Saturday, May 31, 2014

Gem of the Week: Ammolite

Ammolite, like amber and pearl, is a gemstone that isn't a stone at all. Ammolite is made from the fossilized shells of ammonites, prehistoric crustaceans. Ammolite has a beautiful iridescent color with a range of warm tones and can be found across the eastern front of the Rocky Mountains.


Ammonites were cretaceous creatures that looked rather squid-like. They thrived in the tropical sea that existed over the American Midwest in the Cretaceous period and in through the Mesozoic era. Ammonites were wiped out at the same time as the dinosaurs and, from there, their shells began to fossilize and become Ammolite.

The value of an Ammolite is determined by it's number of primary colors, the chromatic shift throughout the stone (or how the colors play across the stone), and the brightness of color. The best possible Ammonite would have all 3 primary colors plus their blends, a consistent 360 chromatic shift, and bright, uninterrupted colors.

Ammonite is a remarkably delicate gem and is usually thin and soft giving it the ability to both flake and fracture. Jewelers and stone Aficionados usually treat Ammonite with a clear resin or epoxy to ensure that neither damage happens.

Ammonite has gained its popularity through spiritualists' belief that the stone can help the wearer bring balance to their energies. Ammonite was also used by the Blackfeet Native American tribe as a talisman of good fortune.  

Saturday, May 24, 2014

Gem of the Week: Sapphire

Sapphires are one of the most popular gemstones worn today. They are primarily used in jewelry and have been since the ancient Greeks. The term Sapphire also includes the stone known as Ruby as they both have the same mineral composite, the only difference being the color. Sapphires have a range of colors depending on the other elements present during formation. The most common are blue, yellow, purple, orange, green, clear, gray, and black. 

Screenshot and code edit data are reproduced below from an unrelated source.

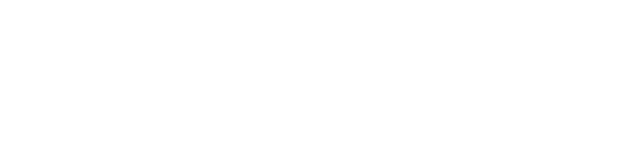
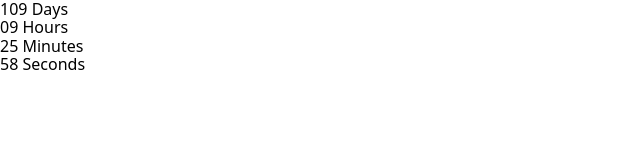
Before and after one commit to pe4enka22/goit-js-hw-11-timer, a website built with Parcel: page src/index.html in a window 1280 px wide. Shown: the whole page, without its empty margins (0-640 px from the left). Built offline with nearby package versions, Linux system fonts and the light colour scheme.

Commit message:
finish timer

```diff
--- a/src/index.html
+++ b/src/index.html
@@ -12,6 +12,28 @@
     />
   </head>
   <body>
+    <div class="timer" id="timer-1">
+      <div class="field">
+        <span class="value" data-value="days">11</span>
+        <span class="label">Days</span>
+      </div>
+
+      <div class="field">
+        <span class="value" data-value="hours">11</span>
+        <span class="label">Hours</span>
+      </div>
+
+      <div class="field">
+        <span class="value" data-value="mins">11</span>
+        <span class="label">Minutes</span>
+      </div>
+
+      <div class="field">
+        <span class="value" data-value="secs">11</span>
+        <span class="label">Seconds</span>
+      </div>
+    </div>
+
     <script src="./index.js"></script>
   </body>
 </html>
--- a/src/index.js
+++ b/src/index.js
@@ -0,0 +1,72 @@
+const refs = {
+    days: document.querySelector('[data-value="days"]'),
+    hours: document.querySelector('[data-value="hours"]'),
+    mins: document.querySelector('[data-value="mins"]'),
+    secs: document.querySelector('[data-value="secs"]'),
+    title: document.querySelector('.title')
+ }
+
+ class CountdownTimer {
+    constructor({targetDate}) {
+        this.targetDate = targetDate;
+
+        this.init();
+        this.dateNow()
+    }
+
+    startTimerBack() {
+
+        setInterval(() => {
+            const currentTime = Date.now()
+            const deltaTime =  this.targetDate - currentTime;
+            const {days, hours, mins, secs} = this.getTimeComponents(deltaTime);
+
+          //  console.log(`${days}:${hours}:${mins}:${secs}`);
+            this.updateTimer({days, hours, mins, secs})
+
+        }, 1000)
+    }
+
+    dateNow() {
+        const today = this.targetDate;
+        const dd = String(today.getDate()).padStart(2, '0');
+        const mm = String(today.getMonth() + 1).padStart(2, '0'); //January is 0!
+
+       // document.write(today);
+        refs.title.textContent = `Until ${dd}.${mm} left:`
+    }
+
+    init() {
+        const currentTime = Date.now()
+        const deltaTime =  this.targetDate - currentTime;
+        const time = this.getTimeComponents(deltaTime);
+        this.updateTimer(time);
+    }
+
+    getTimeComponents(time) {
+        const days = Math.floor(time / (1000 * 60 * 60 * 24));
+        const hours = this.pad(Math.floor((time % (1000 * 60 * 60 * 24)) / (1000 * 60 * 60)));
+        const mins = this.pad(Math.floor((time % (1000 * 60 * 60)) / (1000 * 60)));
+        const secs = this.pad(Math.floor((time % (1000 * 60)) / 1000));
+
+        return {days, hours, mins, secs};
+    };
+
+    pad(value) {
+        return String(value).padStart(2, '0')
+    }
+
+    updateTimer({days, hours, mins, secs}) {
+    refs.days.textContent = `${days}`;
+    refs.hours.textContent = `${hours}`;
+    refs.mins.textContent = `${mins}`;
+    refs.secs.textContent = `${secs}`;
+}
+};
+
+const timer = new CountdownTimer({
+    selector: '#timer-1',
+    targetDate: new Date('Sep 01, 2021'),
+  });
+
+timer.startTimerBack();
```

The value of a sapphire is connected directly to its coloring. Blue Sapphires are ranked according to their hue quality and their secondary hues. Blue Sapphires with a green secondary hue lose their value; where as blue Sapphires with violet or purple secondary hues increase in value. 

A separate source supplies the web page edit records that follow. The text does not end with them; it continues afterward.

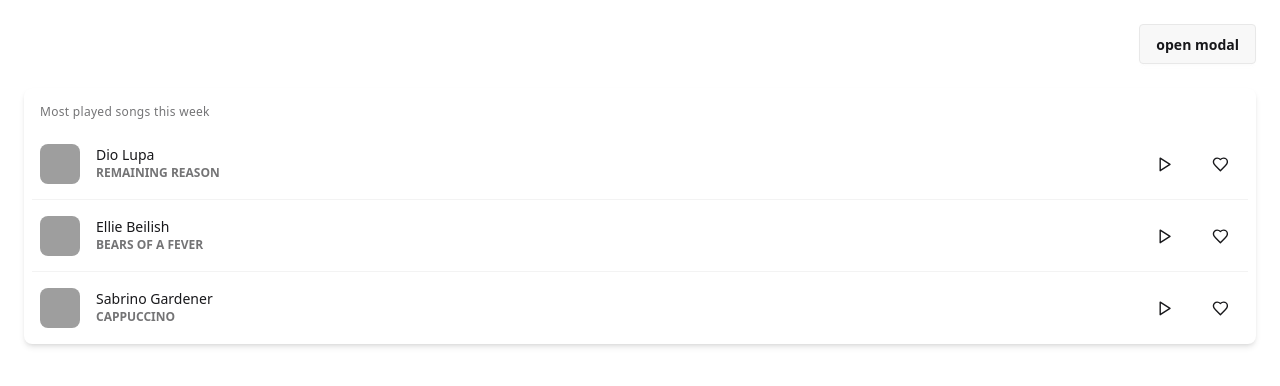
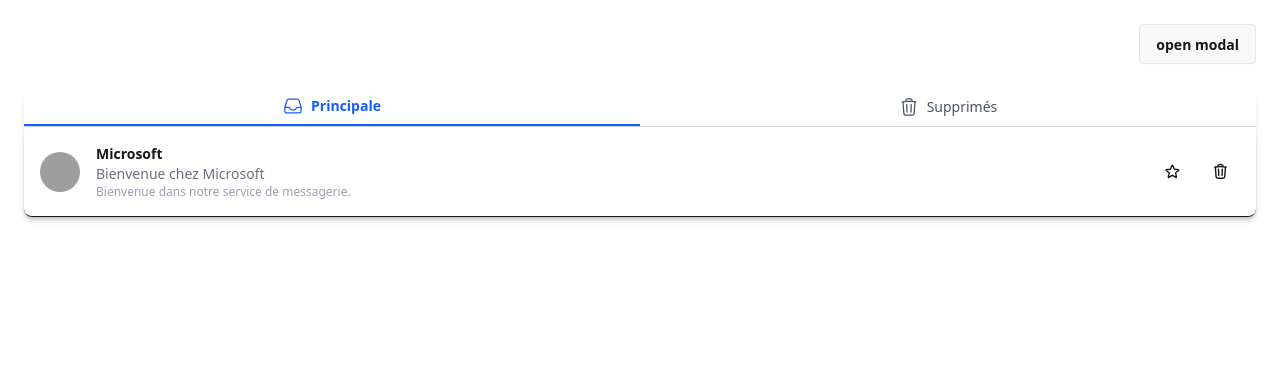
Before and after one commit to matthieufelicite/gestionnaire-d-emails, a Vue app: page / in a window 1280 px wide. Shown: the top 386 px of the page. Built offline with nearby package versions, Linux system fonts and the light colour scheme; grey boxes are pictures that could not be loaded.

Commit message:
Ajout/Suppression

```diff
--- a/src/components/EmailList.vue
+++ b/src/components/EmailList.vue
@@ -1,49 +1,100 @@
+<script setup lang="ts">
+  import { emails, hideEmail } from '../composables/useEmails';
+  import { ref, computed  } from 'vue';
+
+  const selectedTab = ref<"inbox" | "trash">("inbox");
+
+  const inboxEmails = computed(() => emails.value.filter(email => !email.deleted));
+  const deletedEmails = computed(() => emails.value.filter(email => email.deleted));
+
+  function restoreEmail(email: Email) {
+    email.deleted = false;
+  }
+  function deleteEmail(email: Email) {
+    email.deleted = true;
+  }
+</script>
+
 <template>
     <ul class="list bg-base-100 rounded-box shadow-md">
+      <div class="flex border-b border-gray-300">
+        <button
+          @click="selectedTab = 'inbox'"
+          :class="[
+            'flex items-center justify-center gap-2 flex-1 px-4 py-2 text-sm font-medium transition-all duration-200',
+            selectedTab === 'inbox'
+              ? 'border-b-2 border-blue-600 text-blue-600 font-semibold'
+              : 'text-gray-600 hover:text-blue-600'
+          ]">
+          <svg xmlns="http://www.w3.org/2000/svg" fill="none" viewBox="0 0 24 24"
+            stroke-width="1.5" stroke="currentColor" class="w-5 h-5">
+            <path stroke-linecap="round" stroke-linejoin="round"
+              d="M2.25 13.5h3.86a2.25 2.25 0 0 1 2.012 1.244l.256.512a2.25 2.25 0 0 0 2.013 1.244h3.218a2.25 2.25 0 0 0 2.013-1.244l.256-.512a2.25 2.25 0 0 1 2.013-1.244h3.859m-19.5.338V18a2.25 2.25 0 0 0 2.25 2.25h15A2.25 2.25 0 0 0 21.75 18v-4.162c0-.224-.034-.447-.1-.661L19.24 5.338a2.25 2.25 0 0 0-2.15-1.588H6.911a2.25 2.25 0 0 0-2.15 1.588L2.35 13.177a2.25 2.25 0 0 0-.1.661Z" />
+          </svg>
+          <span>Principale</span>
+        </button>
+        <button
+          @click="selectedTab = 'trash'"
+          :class="[
+            'flex items-center justify-center gap-2 flex-1 px-4 py-2 text-sm font-medium transition-all duration-200',
+            selectedTab === 'trash'
+              ? 'border-b-2 border-blue-600 text-blue-600 font-semibold'
+              : 'text-gray-600 hover:text-blue-600'
+          ]">
+          <svg xmlns="http://www.w3.org/2000/svg" fill="none" viewBox="0 0 24 24"
+            stroke-width="1.5" stroke="currentColor" class="w-5 h-5">
+            <path stroke-linecap="round" stroke-linejoin="round"
+              d="m14.74 9-.346 9m-4.788 0L9.26 9m9.968-3.21c.342.052.682.107 1.022.166m-1.022-.165L18.16 19.673a2.25 2.25 0 0 1-2.244 2.077H8.084a2.25 2.25 0 0 1-2.244-2.077L4.772 5.79m14.456 0a48.108 48.108 0 0 0-3.478-.397m-12 .562c.34-.059.68-.114 1.022-.165m0 0a48.11 48.11 0 0 1 3.478-.397m7.5 0v-.916c0-1.18-.91-2.164-2.09-2.201a51.964 51.964 0 0 0-3.32 0c-1.18.037-2.09 1.022-2.09 2.201v.916m7.5 0a48.667 48.667 0 0 0-7.5 0" />
+          </svg>
+          <span>Supprimés</span>
+        </button>
+      </div>
 
-  <li class="p-4 pb-2 text-xs opacity-60 tracking-wide">Most played songs this week</li>
+      <ul class="list bg-base-100 rounded-box shadow-md" v-if="selectedTab === 'inbox'">
+        <li
+          v-for="email in inboxEmails"
+          :key="email.id"
+          class="list-row flex items-center justify-between gap-4 p-4 border-b"
+        >
+          <div class="flex items-center gap-4">
+            <img
+              :src="email.avatarUrl || `https://ui-avatars.com/api/?name=${email.sender.emailAddress.name}`"
+              class="size-10 rounded-full object-cover"
+            />
+            <div>
+              <div class="font-semibold">{{ email.sender.emailAddress.name }}</div>
+              <div class="text-sm text-gray-500">{{ email.subject }}</div>
+              <div class="text-xs text-gray-400">{{ email.description }}</div>
+            </div>
+          </div>
 
-  <li class="list-row">
-    <div><img class="size-10 rounded-box" src="https://img.daisyui.com/images/profile/demo/1@94.webp"/></div>
-    <div>
-      <div>Dio Lupa</div>
-      <div class="text-xs uppercase font-semibold opacity-60">Remaining Reason</div>
-    </div>
-    <button class="btn btn-square btn-ghost">
-      <svg class="size-[1.2em]" xmlns="http://www.w3.org/2000/svg" viewBox="0 0 24 24"><g stroke-linejoin="round" stroke-linecap="round" stroke-width="2" fill="none" stroke="currentColor"><path d="M6 3L20 12 6 21 6 3z"></path></g></svg>
-    </button>
-    <button class="btn btn-square btn-ghost">
-      <svg class="size-[1.2em]" xmlns="http://www.w3.org/2000/svg" viewBox="0 0 24 24"><g stroke-linejoin="round" stroke-linecap="round" stroke-width="2" fill="none" stroke="currentColor"><path d="M19 14c1.49-1.46 3-3.21 3-5.5A5.5 5.5 0 0 0 16.5 3c-1.76 0-3 .5-4.5 2-1.5-1.5-2.74-2-4.5-2A5.5 5.5 0 0 0 2 8.5c0 2.3 1.5 4.05 3 5.5l7 7Z"></path></g></svg>
-    </button>
-  </li>
+          <div class="flex items-center gap-2">
+            <button class="btn btn-square btn-ghost">
+              <svg class="size-[1.2em]" xmlns="http://www.w3.org/2000/svg" viewBox="0 0 24 24"><g stroke-linejoin="round" stroke-linecap="round" stroke-width="2" fill="none" stroke="currentColor"><path d="M11.48 3.499a.562.562 0 0 1 1.04 0l2.125 5.111a.563.563 0 0 0 .475.345l5.518.442c.499.04.701.663.321.988l-4.204 3.602a.563.563 0 0 0-.182.557l1.285 5.385a.562.562 0 0 1-.84.61l-4.725-2.885a.562.562 0 0 0-.586 0L6.982 20.54a.562.562 0 0 1-.84-.61l1.285-5.386a.562.562 0 0 0-.182-.557l-4.204-3.602a.562.562 0 0 1 .321-.988l5.518-.442a.563.563 0 0 0 .475-.345L11.48 3.5Z"></path></g></svg>
+            </button>
+            <button class="btn btn-square btn-ghost" @click="deleteEmail(email)">
+              <svg class="size-[1.2em]" xmlns="http://www.w3.org/2000/svg" viewBox="0 0 24 24"><g stroke-linejoin="round" stroke-linecap="round" stroke-width="2" fill="none" stroke="currentColor"><path d="m14.74 9-.346 9m-4.788 0L9.26 9m9.968-3.21c.342.052.682.107 1.022.166m-1.022-.165L18.16 19.673a2.25 2.25 0 0 1-2.244 2.077H8.084a2.25 2.25 0 0 1-2.244-2.077L4.772 5.79m14.456 0a48.108 48.108 0 0 0-3.478-.397m-12 .562c.34-.059.68-.114 1.022-.165m0 0a48.11 48.11 0 0 1 3.478-.397m7.5 0v-.916c0-1.18-.91-2.164-2.09-2.201a51.964 51.964 0 0 0-3.32 0c-1.18.037-2.09 1.022-2.09 2.201v.916m7.5 0a48.667 48.667 0 0 0-7.5 0"></path></g></svg>
+            </button>
+          </div>
+        </li>
+        </ul>
 
-  <li class="list-row">
-    <div><img class="size-10 rounded-box" src="https://img.daisyui.com/images/profile/demo/4@94.webp"/></div>
-    <div>
-      <div>Ellie Beilish</div>
-      <div class="text-xs uppercase font-semibold opacity-60">Bears of a fever</div>
-    </div>
-    <button class="btn btn-square btn-ghost">
-      <svg class="size-[1.2em]" xmlns="http://www.w3.org/2000/svg" viewBox="0 0 24 24"><g stroke-linejoin="round" stroke-linecap="round" stroke-width="2" fill="none" stroke="currentColor"><path d="M6 3L20 12 6 21 6 3z"></path></g></svg>
-    </button>
-    <button class="btn btn-square btn-ghost">
-      <svg class="size-[1.2em]" xmlns="http://www.w3.org/2000/svg" viewBox="0 0 24 24"><g stroke-linejoin="round" stroke-linecap="round" stroke-width="2" fill="none" stroke="currentColor"><path d="M19 14c1.49-1.46 3-3.21 3-5.5A5.5 5.5 0 0 0 16.5 3c-1.76 0-3 .5-4.5 2-1.5-1.5-2.74-2-4.5-2A5.5 5.5 0 0 0 2 8.5c0 2.3 1.5 4.05 3 5.5l7 7Z"></path></g></svg>
-    </button>
-  </li>
-
-  <li class="list-row">
-    <div><img class="size-10 rounded-box" src="https://img.daisyui.com/images/profile/demo/3@94.webp"/></div>
-    <div>
-      <div>Sabrino Gardener</div>
-      <div class="text-xs uppercase font-semibold opacity-60">Cappuccino</div>
-    </div>
-    <button class="btn btn-square btn-ghost">
-      <svg class="size-[1.2em]" xmlns="http://www.w3.org/2000/svg" viewBox="0 0 24 24"><g stroke-linejoin="round" stroke-linecap="round" stroke-width="2" fill="none" stroke="currentColor"><path d="M6 3L20 12 6 21 6 3z"></path></g></svg>
-    </button>
-    <button class="btn btn-square btn-ghost">
-      <svg class="size-[1.2em]" xmlns="http://www.w3.org/2000/svg" viewBox="0 0 24 24"><g stroke-linejoin="round" stroke-linecap="round" stroke-width="2" fill="none" stroke="currentColor"><path d="M19 14c1.49-1.46 3-3.21 3-5.5A5.5 5.5 0 0 0 16.5 3c-1.76 0-3 .5-4.5 2-1.5-1.5-2.74-2-4.5-2A5.5 5.5 0 0 0 2 8.5c0 2.3 1.5 4.05 3 5.5l7 7Z"></path></g></svg>
-    </button>
-  </li>
-
+        <ul class="list bg-base-100 rounded-box shadow-md" v-if="selectedTab === 'trash'">
+          <li v-for="email in deletedEmails" :key="email.id" class="list-row flex items-center justify-between gap-4 p-4 border-b">
+            <div class="flex items-center gap-4">
+              <img
+                :src="email.avatarUrl || `https://ui-avatars.com/api/?name=${email.sender.emailAddress.name}`"
+                class="size-10 rounded-full object-cover"/>
+              <div>
+                <div class="font-semibold">{{ email.sender.emailAddress.name }}</div>
+                <div class="text-sm text-gray-500">{{ email.subject }}</div>
+                <div class="text-xs text-gray-400">{{ email.description }}</div>
+              </div>
+            </div>
+            <button class="btn btn-square btn-ghost" @click="restoreEmail(email)">
+              <svg class="size-[1.6em]" xmlns="http://www.w3.org/2000/svg" viewBox="0 0 24 24"><g stroke-linejoin="round" stroke-linecap="round" stroke-width="2" fill="none" stroke="currentColor"><path d="M12 9v6m3-3H9m12 0a9 9 0 1 1-18 0 9 9 0 0 1 18 0Z"></path></g></svg>
+            </button>
+          </li>
+        </ul>
 </ul>
 </template>
--- /dev/null
+++ b/src/composables/useEmails.ts
@@ -0,0 +1,64 @@
+import {ref} from 'vue';
+
+export type Email = {
+  id: string;
+  subject: string;
+  sender: { emailAddress: { name: string; address: string  } };
+  body: { content: string };
+  description: string;
+  receivedDateTime: string;
+  avatarUrl?: string;
+  deleted: boolean;
+};
+
+export const emails = ref<Email[]>([
+     {
+    id: "1",
+    subject: "Bienvenue chez Microsoft",
+    sender: { emailAddress: { name: "Microsoft", address: "microsoft@outlook.com"  } },
+    body: { content: "Merci d'avoir rejoint Microsoft." },
+    description: "Bienvenue dans notre service de messagerie.",
+    receivedDateTime: "2023-10-01T10:00:00Z",
+    avatarUrl: "https://img.daisyui.com/images/profile/demo/1@94.webp",
+    deleted: false
+  },
+  {
+    id: "2",
+    subject: "Votre facture",
+    sender: { emailAddress: { name: "Facturation", address: "facturation@outlook.com" } },
+    body: { content: "Voici votre facture du mois de juin." },
+    description: "Détails de votre facture.",
+    receivedDateTime: "2023-10-02T11:00:00Z ",
+    avatarUrl: "https://img.daisyui.com/images/profile/demo/2@94.webp",
+    deleted: true
+  },
+]);
+
+export async function fetchAvatarsForEmails() {
+  for (const email of emails.value) {
+    try {
+      const emailAddress = email.sender.emailAddress.address;
+
+      // Simule une requête à Microsoft Graph
+      const response = await fetch(
+        `https://graph.microsoft.com/v1.0/users/${emailAddress}/photo/$value`,
+        {
+          headers: {
+            // Remplacez par votre jeton d'accès !!!!!!!!!!
+            Authorization: `Bearer YOUR_ACCESS_TOKEN`
+          }
+        }
+      );
+
+      if (response.ok) {
+        email.avatarUrl = URL.createObjectURL(await response.blob());
+      } else {
+        //Image par défaut si l'avatar n'est pas trouvé
+        email.avatarUrl = `https://ui-avatars.com/api/?name=${encodeURIComponent(email.sender.emailAddress.name)}`;
+      }
+    } catch (error) {
+      console.error("Erreur de chargement avatar:", error);
+      email.avatarUrl = `https://ui-avatars.com/api/?name=${encodeURIComponent(email.sender.emailAddress.name)}`;
+    }
+  }
+}
```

Pink Sapphires are Sapphires who's pink-red coloring is too light to be called a Ruby. Pink Sapphires are more valuable the deeper their pink color is. Sapphires with no color are often used to substitute for diamonds in jewelry. Some Sapphires even change color under different light. 

One of the most interesting variations of Sapphire is Star Sapphire. Star Sapphire forms differently than the classic stone. Star Sapphires form with inclusions that follow the crystal structure, these inclusions form a refraction of light that looks like a six-pointed star. The effect is much like a Cat's Eye stone. 

The largest gem quality Star Sapphire is the Black Star of Queensland. 

Saturday, May 17, 2014

Gem of the Week: Amber

Amber is a unique gemstone in that it's not a stone at all! Amber is fossilized tree resin from trees that lived millions of years ago. Because of the natural formation, often small insects, plants, or other inclusions are found in Amber perfectly preserved.


Amber has many uses besides just jewelry. Amber has been used in ancient medicines and has been a key ingredient in perfumes. Amber has also been used in carvings and as decoration on musical instruments and weaponry.

The ancient Greeks believed that Amber was the tears of the sisters of Phaeton, a son of Helios who was killed. They transformed into Poplar trees out of mourning and there tears formed through their branches as Amber.

Amber exists in many different colors ranging from light yellow to dark orange to almost black. Amber can even come in red, green, and blue, although these colors are very rare and valuable.

Amber has a unique scent, described to be a warm musky earthy scent with a bit of honey. Amber incense was traditionally burnt during Chinese festivals. Today's amber perfumes are made synthetically or enhanced with other scents.

Saturday, May 3, 2014

Gem of the Week: Malachite

Malachite is a stone deeply connected to the natural world. It's known to heal emotionally and physically and is often seen as a stone of change. It usually helps the wearer cope with changes in physical, emotional, social, or fiscal status. The stone colored with bands and swirls of light to dark green.


The name Malachite is derived from the Greek for mallow stone, as it's color matched the leaves of the mallow plant. Malachite was used as a pigment of green paint into the 1800s. Malachite has a long history of being a decorative piece and used in jewelry and architecture. One of the largest pieces of Malachite in North America was carved into a vase and given by Tsar Nicholas II of Russia to the Linda Hall Library.